Spitzer believes India can be the next area of explosive growth in the region—the “next China,” in his words—once it overcomes its infrastructure challenges. “In terms of infrastructure and automation, they’re still 10-12 years behind, but their best is yet to come,” he said. “It is a very fast-developing market. We see the progress they are doing. The quality of their automation is changing, and their safety technology also is changing.”
The American presence
Even with the large praise heaped upon U.S. manufacturing at Hannover Messe, U.S. manufacturers continue to be underrepresented. Hannover officials noted that more than one-quarter of show attendees came from outside Germany, and that U.S. attendance was up from 2011. Delegations from states and cities around the U.S. were in a pavilion at Hannover this year, but they were a smaller group than that in 2011.
Nonetheless, Hannover officials and representatives of the U.S. government sought to continue to emphasize Hannover as a crucial destination to grow and develop American participation in global manufacturing.
“I believe most economists view it as the manufacturing sector vs. the service sector.

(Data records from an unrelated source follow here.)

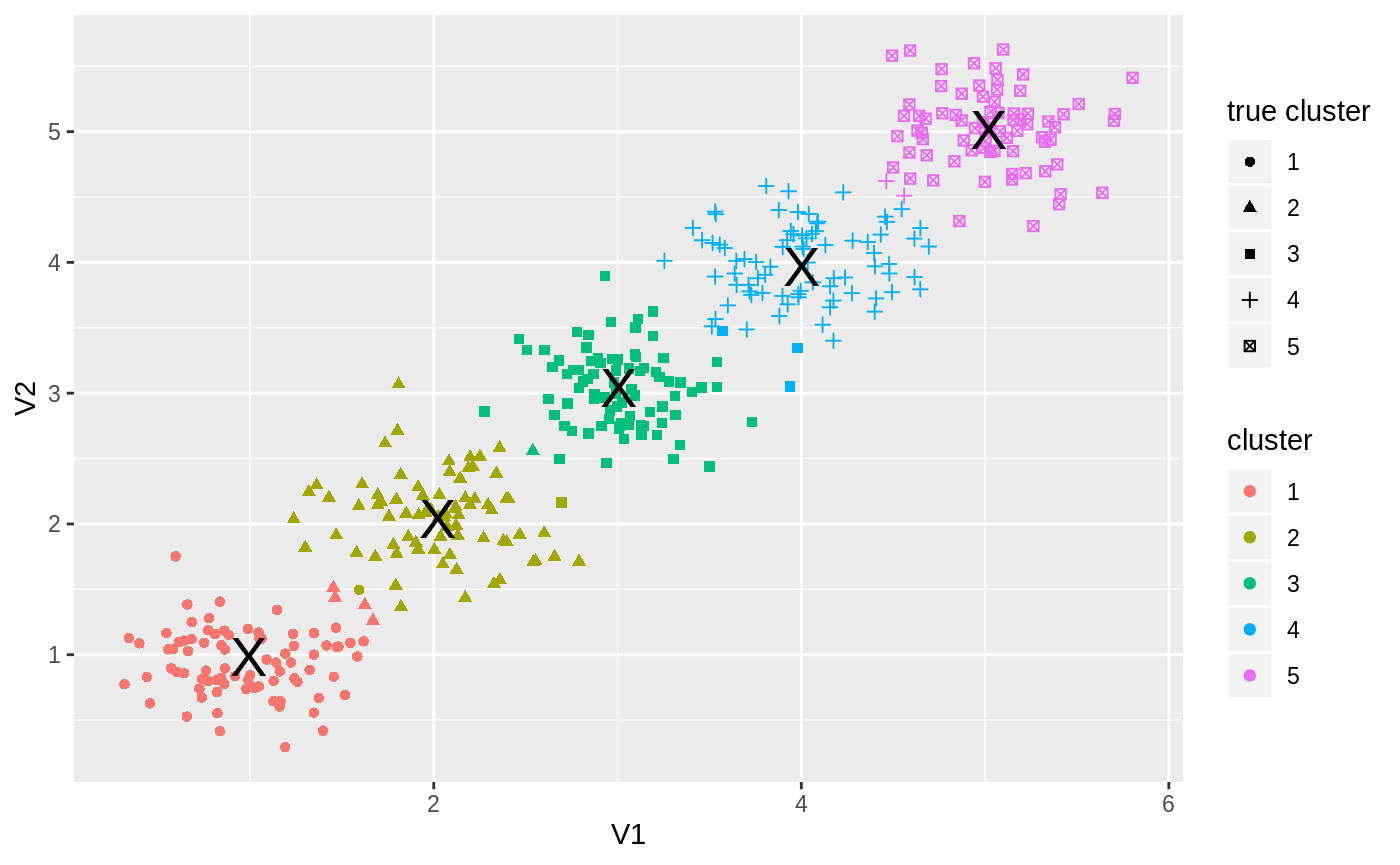
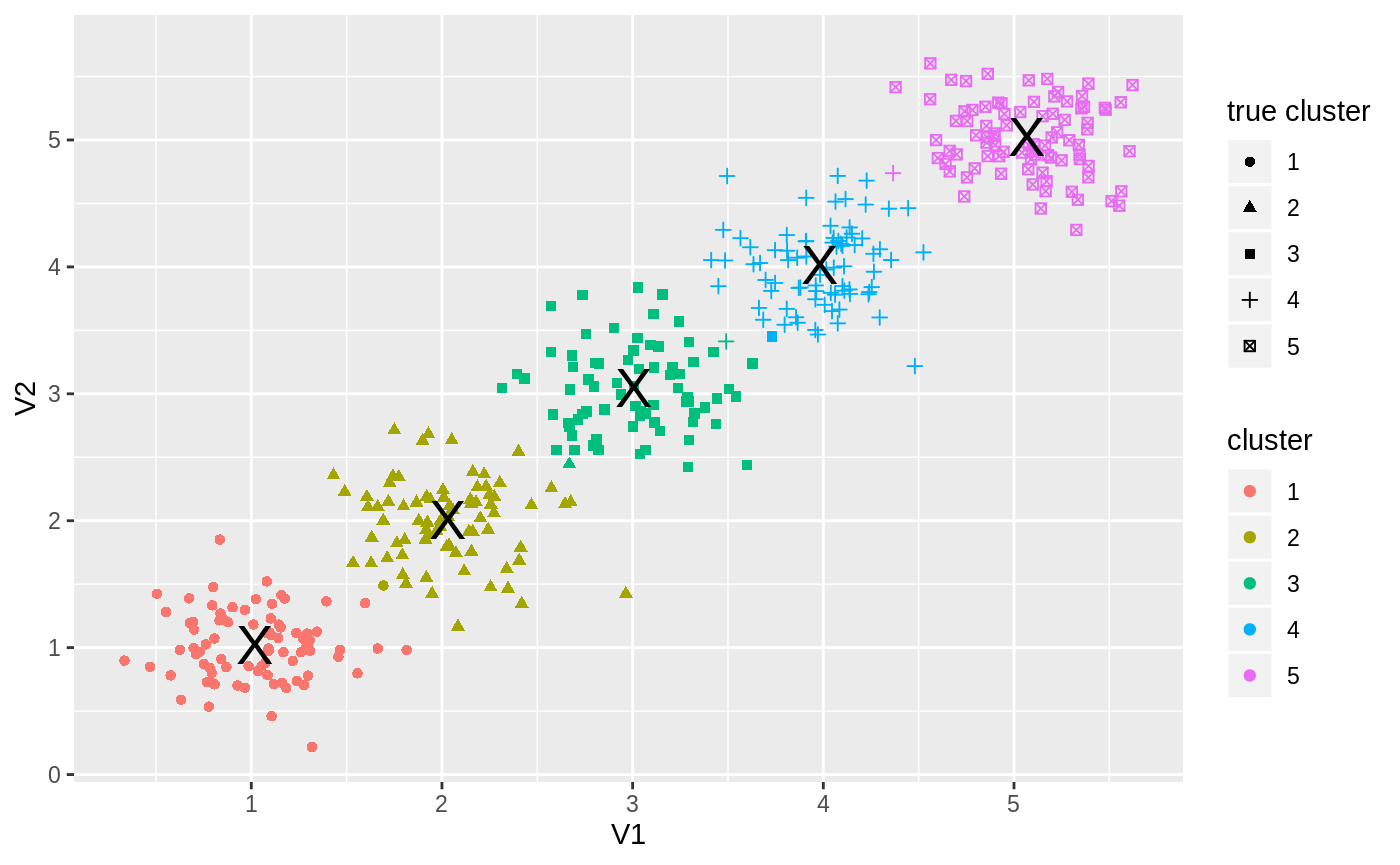
Built site for tglkmeans: 0.3.0@ce47375

diff --git a/articles/usage.html b/articles/usage.html
@@ -108,16 +108,16 @@
 <pre><code>## # A tibble: 500 x 4
 ##       id    V1    V2 true_clust
 ##    &lt;int&gt; &lt;dbl&gt; &lt;dbl&gt;      &lt;int&gt;
-##  1     1 1.24  0.820          1
-##  2     2 1.61  1.26           1
-##  3     3 0.761 0.878          1
-##  4     4 0.725 0.738          1
-##  5     5 0.556 1.04           1
-##  6     6 0.980 0.737          1
-##  7     7 0.835 0.415          1
-##  8     8 0.615 1.10           1
-##  9     9 0.438 0.829          1
-## 10    10 0.596 1.75           1
+##  1     1 1.73  0.707          1
+##  2     2 0.782 0.841          1
+##  3     3 1.22  0.895          1
+##  4     4 1.60  1.35           1
+##  5     5 1.39  1.37           1
+##  6     6 0.777 0.535          1
+##  7     7 0.552 1.28           1
+##  8     8 0.838 1.27           1
+##  9     9 0.767 0.727          1
+## 10    10 1.09  0.993          1
 ## # … with 490 more rows</code></pre>
 <p>This is how our data looks like:</p>
 <div class="sourceCode" id="cb3"><pre class="sourceCode r"><code class="sourceCode r"><a class="sourceLine" id="cb3-1" data-line-number="1">data <span class="op">%&gt;%</span><span class="st"> </span><span class="kw">ggplot</span>(<span class="kw">aes</span>(<span class="dt">x=</span>V1, <span class="dt">y=</span>V2, <span class="dt">color=</span><span class="kw"><a href="https://rdrr.io/r/base/factor.html">factor</a></span>(true_clust))) <span class="op">+</span><span class="st"> </span></a>
@@ -138,32 +138,30 @@
 ## at seed 1
 ## done update min distance
 ## seed range 350 450
-## picked up 474 dist was 2.09187
-## add new core from 474 to 1
+## picked up 440 dist was 1.91971
+## add new core from 440 to 1
 ## at seed 2
 ## done update min distance
 ## seed range 300 400
-## picked up 333 dist was 0.942135
-## add new core from 333 to 2
+## picked up 62 dist was 0.805299
+## add new core from 62 to 2
 ## at seed 3
 ## done update min distance
 ## seed range 250 350
-## picked up 25 dist was 0.903615
-## add new core from 25 to 3
+## picked up 243 dist was 0.78472
+## add new core from 243 to 3
 ## at seed 4
 ## done update min distance
 ## seed range 200 300
-## picked up 246 dist was 0.431997
-## add new core from 246 to 4
+## picked up 304 dist was 0.605113
+## add new core from 304 to 4
 ## KMEans: reassign after init
 ## KMEans: iter 0
-## KMEans: iter 1 changed 3
+## KMEans: iter 1 changed 4
 ## KMEans: iter 1
-## KMEans: iter 2 changed 3
+## KMEans: iter 2 changed 1
 ## KMEans: iter 2
-## KMEans: iter 3 changed 1
-## KMEans: iter 3
-## KMEans: iter 4 changed 0</code></pre>
+## KMEans: iter 3 changed 0</code></pre>
 <p>The returned list contains 3 fields:</p>
 <div class="sourceCode" id="cb7"><pre class="sourceCode r"><code class="sourceCode r"><a class="sourceLine" id="cb7-1" data-line-number="1"><span class="kw"><a href="https://rdrr.io/r/base/names.html">names</a></span>(km)</a></code></pre></div>
 <pre><code>## [1] "centers" "cluster" "size"</code></pre>
@@ -172,11 +170,11 @@
 <pre><code>## # A tibble: 5 x 3
 ##   clust    V1    V2
 ##   &lt;int&gt; &lt;dbl&gt; &lt;dbl&gt;
-## 1     1  2.03 2.06 
-## 2     2  2.99 3.05 
-## 3     3  1.00 0.989
-## 4     4  5.02 5.01 
-## 5     5  4.00 3.96</code></pre>
+## 1     1  3.99  4.00
+## 2     2  3.03  3.03
+## 3     3  1.03  1.02
+## 4     4  2.03  1.99
+## 5     5  5.06  5.03</code></pre>
 <p>clusters are numbered according to <code>order_func</code> (see ‘Custom cluster ordering’ section).</p>
 <p><code>km$cluster</code> contains tibble with <code>id</code> column with the observation id (<code>1:n</code> if no id column was supplied), and <code>clust</code> column with the observation assigned cluster:</p>
 <div class="sourceCode" id="cb11"><pre class="sourceCode r"><code class="sourceCode r"><a class="sourceLine" id="cb11-1" data-line-number="1">km<span class="op">$</span>cluster</a></code></pre></div>
@@ -199,15 +197,15 @@
 <pre><code>## # A tibble: 5 x 2
 ##   clust     n
 ##   &lt;int&gt; &lt;int&gt;
-## 1     1    99
-## 2     2    95
-## 3     3   103
-## 4     4   102
-## 5     5   101</code></pre>
+## 1     1   100
+## 2     2   100
+## 3     3   100
+## 4     4   100
+## 5     5   100</code></pre>
 <p>We can now check our clustering performance - fraction of observations that were classified correctly (Note that <code>match_clusters</code> function is internal to the package and is used only in this vignette):</p>
 <div class="sourceCode" id="cb15"><pre class="sourceCode r"><code class="sourceCode r"><a class="sourceLine" id="cb15-1" data-line-number="1">d &lt;-<span class="st"> </span>tglkmeans<span class="op">:::</span><span class="kw">match_clusters</span>(data, km, <span class="dv">5</span>)</a>
 <a class="sourceLine" id="cb15-2" data-line-number="2"><span class="kw"><a href="https://rdrr.io/r/base/sum.html">sum</a></span>(d<span class="op">$</span>true_clust <span class="op">==</span><span class="st"> </span>d<span class="op">$</span>new_clust, <span class="dt">na.rm=</span><span class="ot">TRUE</span>) <span class="op">/</span><span class="st"> </span><span class="kw"><a href="https://rdrr.io/r/base/sum.html">sum</a></span>(<span class="op">!</span><span class="kw"><a href="https://rdrr.io/r/base/NA.html">is.na</a></span>(d<span class="op">$</span>new_clust))</a></code></pre></div>
-<pre><code>## [1] 0.968</code></pre>
+<pre><code>## [1] 0.984</code></pre>
 <p>And plot the results:</p>
 <div class="sourceCode" id="cb17"><pre class="sourceCode r"><code class="sourceCode r"><a class="sourceLine" id="cb17-1" data-line-number="1">d <span class="op">%&gt;%</span><span class="st"> </span><span class="kw">ggplot</span>(<span class="kw">aes</span>(<span class="dt">x=</span>V1, <span class="dt">y=</span>V2, <span class="dt">color=</span><span class="kw"><a href="https://rdrr.io/r/base/factor.html">factor</a></span>(new_clust), <span class="dt">shape=</span><span class="kw"><a href="https://rdrr.io/r/base/factor.html">factor</a></span>(true_clust))) <span class="op">+</span><span class="st"> </span></a>
 <a class="sourceLine" id="cb17-2" data-line-number="2"><span class="st">    </span><span class="kw">geom_point</span>() <span class="op">+</span><span class="st"> </span></a>
@@ -230,11 +228,11 @@
 <pre><code>## # A tibble: 5 x 3
 ##   clust    V1    V2
 ##   &lt;int&gt; &lt;dbl&gt; &lt;dbl&gt;
-## 1     1  1.00 0.989
-## 2     2  2.03 2.06 
-## 3     3  2.99 3.05 
-## 4     4  4.00 3.96 
-## 5     5  5.02 5.01</code></pre>
+## 1     1  1.03  1.02
+## 2     2  2.03  1.99
+## 3     3  3.03  3.03
+## 4     4  3.99  4.00
+## 5     5  5.06  5.03</code></pre>
 </div>
 <div id="missing-data" class="section level2">
 <h2 class="hasAnchor">
@@ -245,16 +243,16 @@
 <pre><code>## # A tibble: 500 x 4
 ##       id     V1    V2 true_clust
 ##    &lt;int&gt;  &lt;dbl&gt; &lt;dbl&gt;      &lt;int&gt;
-##  1     1  1.24  0.820          1
-##  2     2 NA     1.26           1
-##  3     3  0.761 0.878          1
-##  4     4  0.725 0.738          1
-##  5     5  0.556 1.04           1
-##  6     6  0.980 0.737          1
-##  7     7  0.835 0.415          1
-##  8     8  0.615 1.10           1
-##  9     9  0.438 0.829          1
-## 10    10  0.596 1.75           1
+##  1     1 NA     0.707          1
+##  2     2  0.782 0.841          1
+##  3     3  1.22  0.895          1
+##  4     4  1.60  1.35           1
+##  5     5  1.39  1.37           1
+##  6     6  0.777 0.535          1
+##  7     7  0.552 1.28           1
+##  8     8  0.838 1.27           1
+##  9     9  0.767 0.727          1
+## 10    10  1.09  0.993          1
 ## # … with 490 more rows</code></pre>
 <div class="sourceCode" id="cb22"><pre class="sourceCode r"><code class="sourceCode r"><a class="sourceLine" id="cb22-1" data-line-number="1">km &lt;-<span class="st"> </span><span class="kw"><a href="../reference/TGL_kmeans_tidy.html">TGL_kmeans_tidy</a></span>(data <span class="op">%&gt;%</span><span class="st"> </span><span class="kw">select</span>(id, <span class="kw">starts_with</span>(<span class="st">'V'</span>)), </a>
 <a class="sourceLine" id="cb22-2" data-line-number="2">              <span class="dt">k=</span><span class="dv">5</span>, </a>
@@ -262,7 +260,7 @@
 <a class="sourceLine" id="cb22-4" data-line-number="4">              <span class="dt">verbose=</span><span class="ot">FALSE</span>)</a>
 <a class="sourceLine" id="cb22-5" data-line-number="5">d &lt;-<span class="st"> </span>tglkmeans<span class="op">:::</span><span class="kw">match_clusters</span>(data, km, <span class="dv">5</span>)</a>
 <a class="sourceLine" id="cb22-6" data-line-number="6"><span class="kw"><a href="https://rdrr.io/r/base/sum.html">sum</a></span>(d<span class="op">$</span>true_clust <span class="op">==</span><span class="st"> </span>d<span class="op">$</span>new_clust, <span class="dt">na.rm=</span><span class="ot">TRUE</span>) <span class="op">/</span><span class="st"> </span><span class="kw"><a href="https://rdrr.io/r/base/sum.html">sum</a></span>(<span class="op">!</span><span class="kw"><a href="https://rdrr.io/r/base/NA.html">is.na</a></span>(d<span class="op">$</span>new_clust))</a></code></pre></div>
-<pre><code>## [1] 0.954</code></pre>
+<pre><code>## [1] 0.972</code></pre>
 <p>and plotting the results (without the NA’s) we get:</p>
 <div class="sourceCode" id="cb24"><pre class="sourceCode r"><code class="sourceCode r"><a class="sourceLine" id="cb24-1" data-line-number="1">d <span class="op">%&gt;%</span><span class="st"> </span><span class="kw">ggplot</span>(<span class="kw">aes</span>(<span class="dt">x=</span>V1, <span class="dt">y=</span>V2, <span class="dt">color=</span><span class="kw"><a href="https://rdrr.io/r/base/factor.html">factor</a></span>(new_clust), <span class="dt">shape=</span><span class="kw"><a href="https://rdrr.io/r/base/factor.html">factor</a></span>(true_clust))) <span class="op">+</span><span class="st"> </span></a>
 <a class="sourceLine" id="cb24-2" data-line-number="2"><span class="st">    </span><span class="kw">geom_point</span>() <span class="op">+</span><span class="st"> </span></a>
@@ -294,7 +292,7 @@
 <a class="sourceLine" id="cb29-3" data-line-number="3"></a>
 <a class="sourceLine" id="cb29-4" data-line-number="4">d &lt;-<span class="st"> </span>tglkmeans<span class="op">:::</span><span class="kw">match_clusters</span>(data, km_standard, <span class="dv">30</span>)</a>
 <a class="sourceLine" id="cb29-5" data-line-number="5"><span class="kw"><a href="https://rdrr.io/r/base/sum.html">sum</a></span>(d<span class="op">$</span>true_clust <span class="op">==</span><span class="st"> </span>d<span class="op">$</span>new_clust, <span class="dt">na.rm=</span><span class="ot">TRUE</span>) <span class="op">/</span><span class="st"> </span><span class="kw"><a href="https://rdrr.io/r/base/sum.html">sum</a></span>(<span class="op">!</span><span class="kw"><a href="https://rdrr.io/r/base/NA.html">is.na</a></span>(d<span class="op">$</span>new_clust))</a></code></pre></div>
-<pre><code>## [1] 0.6521739</code></pre>
+<pre><code>## [1] 0.7894737</code></pre>
 <p>We can see that kmeans++ clusters siginifcantly better than R vannila kmeans.</p>
 </div>
 <div id="random-seed" class="section level2">

diff --git a/reference/TGL_kmeans.html b/reference/TGL_kmeans.html
@@ -234,43 +234,41 @@ if NULL, no reordering would be done.</p></td>
 <span class='no'>km</span> <span class='kw'>&lt;-</span> <span class='fu'>TGL_kmeans</span>(<span class='no'>d</span>, <span class='kw'>k</span> <span class='kw'>=</span> <span class='fl'>5</span>, <span class='st'>"euclid"</span>, <span class='kw'>verbose</span> <span class='kw'>=</span> <span class='fl'>TRUE</span>)</div><div class='output co'>#&gt; <span class='message'>id column: id</span></div><div class='output co'>#&gt; KMEans: will generate seeds
 #&gt; KMeans into generate seeds
 #&gt; at seed 0
-#&gt; add new core from 97 to 0
+#&gt; add new core from 22 to 0
 #&gt; at seed 1
 #&gt; done update min distance
 #&gt; seed range 350 450
-#&gt; picked up 433 dist was 2.52422
-#&gt; add new core from 433 to 1
+#&gt; picked up 416 dist was 2.62667
+#&gt; add new core from 416 to 1
 #&gt; at seed 2
 #&gt; done update min distance
 #&gt; seed range 300 400
-#&gt; picked up 244 dist was 1.28203
-#&gt; add new core from 244 to 2
+#&gt; picked up 242 dist was 1.34054
+#&gt; add new core from 242 to 2
 #&gt; at seed 3
 #&gt; done update min distance
 #&gt; seed range 250 350
-#&gt; picked up 336 dist was 0.666263
-#&gt; add new core from 336 to 3
+#&gt; picked up 114 dist was 0.603303
+#&gt; add new core from 114 to 3
 #&gt; at seed 4
 #&gt; done update min distance
 #&gt; seed range 200 300
-#&gt; picked up 142 dist was 0.60569
-#&gt; add new core from 142 to 4
+#&gt; picked up 345 dist was 0.661064
+#&gt; add new core from 345 to 4
 #&gt; KMEans: reassign after init
 #&gt; KMEans: iter 0
-#&gt; KMEans: iter 1 changed 5
+#&gt; KMEans: iter 1 changed 2
 #&gt; KMEans: iter 1
-#&gt; KMEans: iter 2 changed 2
+#&gt; KMEans: iter 2 changed 1
 #&gt; KMEans: iter 2
-#&gt; KMEans: iter 3 changed 1
-#&gt; KMEans: iter 3
-#&gt; KMEans: iter 4 changed 0</div><div class='input'><span class='fu'><a href='https://rdrr.io/r/base/names.html'>names</a></span>(<span class='no'>km</span>)</div><div class='output co'>#&gt; [1] "cluster" "centers" "size"   </div><div class='input'><span class='no'>km</span>$<span class='no'>centers</span></div><div class='output co'>#&gt;            V1       V2
-#&gt; [1,] 2.004643 2.058945
-#&gt; [2,] 3.972232 4.046328
-#&gt; [3,] 2.977600 3.015143
+#&gt; KMEans: iter 3 changed 0</div><div class='input'><span class='fu'><a href='https://rdrr.io/r/base/names.html'>names</a></span>(<span class='no'>km</span>)</div><div class='output co'>#&gt; [1] "cluster" "centers" "size"   </div><div class='input'><span class='no'>km</span>$<span class='no'>centers</span></div><div class='output co'>#&gt;            V1       V2
+#&gt; [1,] 3.969391 4.038842
+#&gt; [2,] 2.004643 2.058945
+#&gt; [3,] 2.970509 3.012197
 #&gt; [4,] 1.019032 1.034553
 #&gt; [5,] 4.975310 5.048907</div><div class='input'><span class='fu'><a href='https://rdrr.io/r/utils/head.html'>head</a></span>(<span class='no'>km</span>$<span class='no'>cluster</span>)</div><div class='output co'>#&gt; 1 2 3 4 5 6 
 #&gt; 4 4 4 4 4 4 </div><div class='input'><span class='no'>km</span>$<span class='no'>size</span></div><div class='output co'>#&gt;   1   2   3   4   5 
-#&gt; 102  97 102 100  99 </div><div class='input'>
+#&gt;  98 102 101 100  99 </div><div class='input'>
 </div></pre>
   </div>
   <div class="col-md-3 hidden-xs hidden-sm" id="sidebar">

diff --git a/reference/TGL_kmeans_tidy.html b/reference/TGL_kmeans_tidy.html
@@ -234,42 +234,44 @@ if NULL, no reordering would be done.</p></td>
 <span class='no'>km</span> <span class='kw'>&lt;-</span> <span class='fu'>TGL_kmeans_tidy</span>(<span class='no'>d</span>, <span class='kw'>k</span> <span class='kw'>=</span> <span class='fl'>5</span>, <span class='st'>"euclid"</span>, <span class='kw'>verbose</span> <span class='kw'>=</span> <span class='fl'>TRUE</span>)</div><div class='output co'>#&gt; <span class='message'>id column: id</span></div><div class='output co'>#&gt; KMEans: will generate seeds
 #&gt; KMeans into generate seeds
 #&gt; at seed 0
-#&gt; add new core from 50 to 0
+#&gt; add new core from 21 to 0
 #&gt; at seed 1
 #&gt; done update min distance
 #&gt; seed range 350 450
-#&gt; picked up 437 dist was 2.87503
-#&gt; add new core from 437 to 1
+#&gt; picked up 407 dist was 2.57214
+#&gt; add new core from 407 to 1
 #&gt; at seed 2
 #&gt; done update min distance
 #&gt; seed range 300 400
-#&gt; picked up 259 dist was 1.42466
-#&gt; add new core from 259 to 2
+#&gt; picked up 206 dist was 0.978635
+#&gt; add new core from 206 to 2
 #&gt; at seed 3
 #&gt; done update min distance
 #&gt; seed range 250 350
-#&gt; picked up 144 dist was 0.711574
-#&gt; add new core from 144 to 3
+#&gt; picked up 316 dist was 0.693939
+#&gt; add new core from 316 to 3
 #&gt; at seed 4
 #&gt; done update min distance
 #&gt; seed range 200 300
-#&gt; picked up 366 dist was 0.644393
-#&gt; add new core from 366 to 4
+#&gt; picked up 112 dist was 0.453713
+#&gt; add new core from 112 to 4
 #&gt; KMEans: reassign after init
 #&gt; KMEans: iter 0
-#&gt; KMEans: iter 1 changed 1
+#&gt; KMEans: iter 1 changed 13
 #&gt; KMEans: iter 1
-#&gt; KMEans: iter 2 changed 1
+#&gt; KMEans: iter 2 changed 5
 #&gt; KMEans: iter 2
-#&gt; KMEans: iter 3 changed 0</div><div class='input'><span class='no'>km</span></div><div class='output co'>#&gt; $centers
+#&gt; KMEans: iter 3 changed 1
+#&gt; KMEans: iter 3
+#&gt; KMEans: iter 4 changed 0</div><div class='input'><span class='no'>km</span></div><div class='output co'>#&gt; $centers
 #&gt; # A tibble: 5 x 3
 #&gt;   clust    V1    V2
 #&gt;   &lt;int&gt; &lt;dbl&gt; &lt;dbl&gt;
 #&gt; 1     1 3.03  3.01 
 #&gt; 2     2 0.945 0.926
-#&gt; 3     3 4.99  4.98 
-#&gt; 4     4 1.96  2.02 
-#&gt; 5     5 4.03  4.04 
+#&gt; 3     3 5.00  4.99 
+#&gt; 4     4 4.04  4.04 
+#&gt; 5     5 1.96  2.02 
 #&gt; 
 #&gt; $cluster
 #&gt; # A tibble: 500 x 2
@@ -293,9 +295,9 @@ if NULL, no reordering would be done.</p></td>
 #&gt;   &lt;int&gt; &lt;int&gt;
 #&gt; 1     1   101
 #&gt; 2     2    98
-#&gt; 3     3   100
-#&gt; 4     4   102
-#&gt; 5     5    99
+#&gt; 3     3    99
+#&gt; 4     4   100
+#&gt; 5     5   102
 #&gt; </div></pre>
   </div>
   <div class="col-md-3 hidden-xs hidden-sm" id="sidebar">

diff --git a/index.html b/index.html
@@ -85,6 +85,8 @@
 
       </header><div class="row">
   <div class="contents col-md-9">
+
+
 <div id="tglkmeans---efficient-implementation-of-kmeans-algorithm" class="section level1">
 <div class="page-header"><h1 class="hasAnchor">
 <a href="#tglkmeans---efficient-implementation-of-kmeans-algorithm" class="anchor"></a>tglkmeans - efficient implementation of kmeans++ algorithm</h1></div>
@@ -101,6 +103,7 @@
 </div>
 </div>
 </div>
+
   </div>
 
   <div class="col-md-3 hidden-xs hidden-sm" id="sidebar">
@@ -125,7 +128,14 @@
 </ul>
 </div>
 
-  </div>
+  <div class="dev-status">
+<h2>Dev status</h2>
+<ul class="list-unstyled">
+<li><a href="https://travis-ci.org/tanaylab/tglkmeans"><img src="https://travis-ci.org/tanaylab/tglkmeans.svg?branch=master" alt="Travis build status"></a></li>
+<li><a href="https://codecov.io/gh/tanaylab/tglkmeans?branch=master"><img src="https://codecov.io/gh/tanaylab/tglkmeans/branch/master/graph/badge.svg" alt="Codecov test coverage"></a></li>
+</ul>
+</div>
+</div>
 </div>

A strong manufacturing sector does not come at the cost of the service sector. It is both,” said U.S. Ambassador to Germany Philip Murphy. “The reality of manufacturing today is that more intense collaboration is needed.”
Murphy said the Obama Administration’s Advanced Manufacturing Partnership is focused on developing more energy efficiency and on getting new technology to allow products to reach the market more quickly.
The interdependent relationship between Germany and the U.S. in manufacturing also was highlighted at a symposium at the event.
“There are 2,000 companies in Germany with American capital employing 800,000 people,” said Fred Irwin, president of AmCham Germany. “There are 3,000 companies in the U.S. with German capital employing 1 million people directly. It is the strongest bilateral partnership in the world.”
How far does that partnership reach? As Irwin noted, “If you look on (German chancellor Angela Merkel’s) desk, you’ll see a Dell computer powered by Microsoft.”
“We have nothing to hide. All of the positives, and all the areas where we seek improvement are there for world to see,” said Aaron Brickman, deputy executive director of the U.S. Department of Commerce’s SelectUSA program. “The U.S. is the leading recipient of direct foreign investment. We’re still the world’s top export market. We can’t say enough about manufacturing, and about the American renaissance of manufacturing.”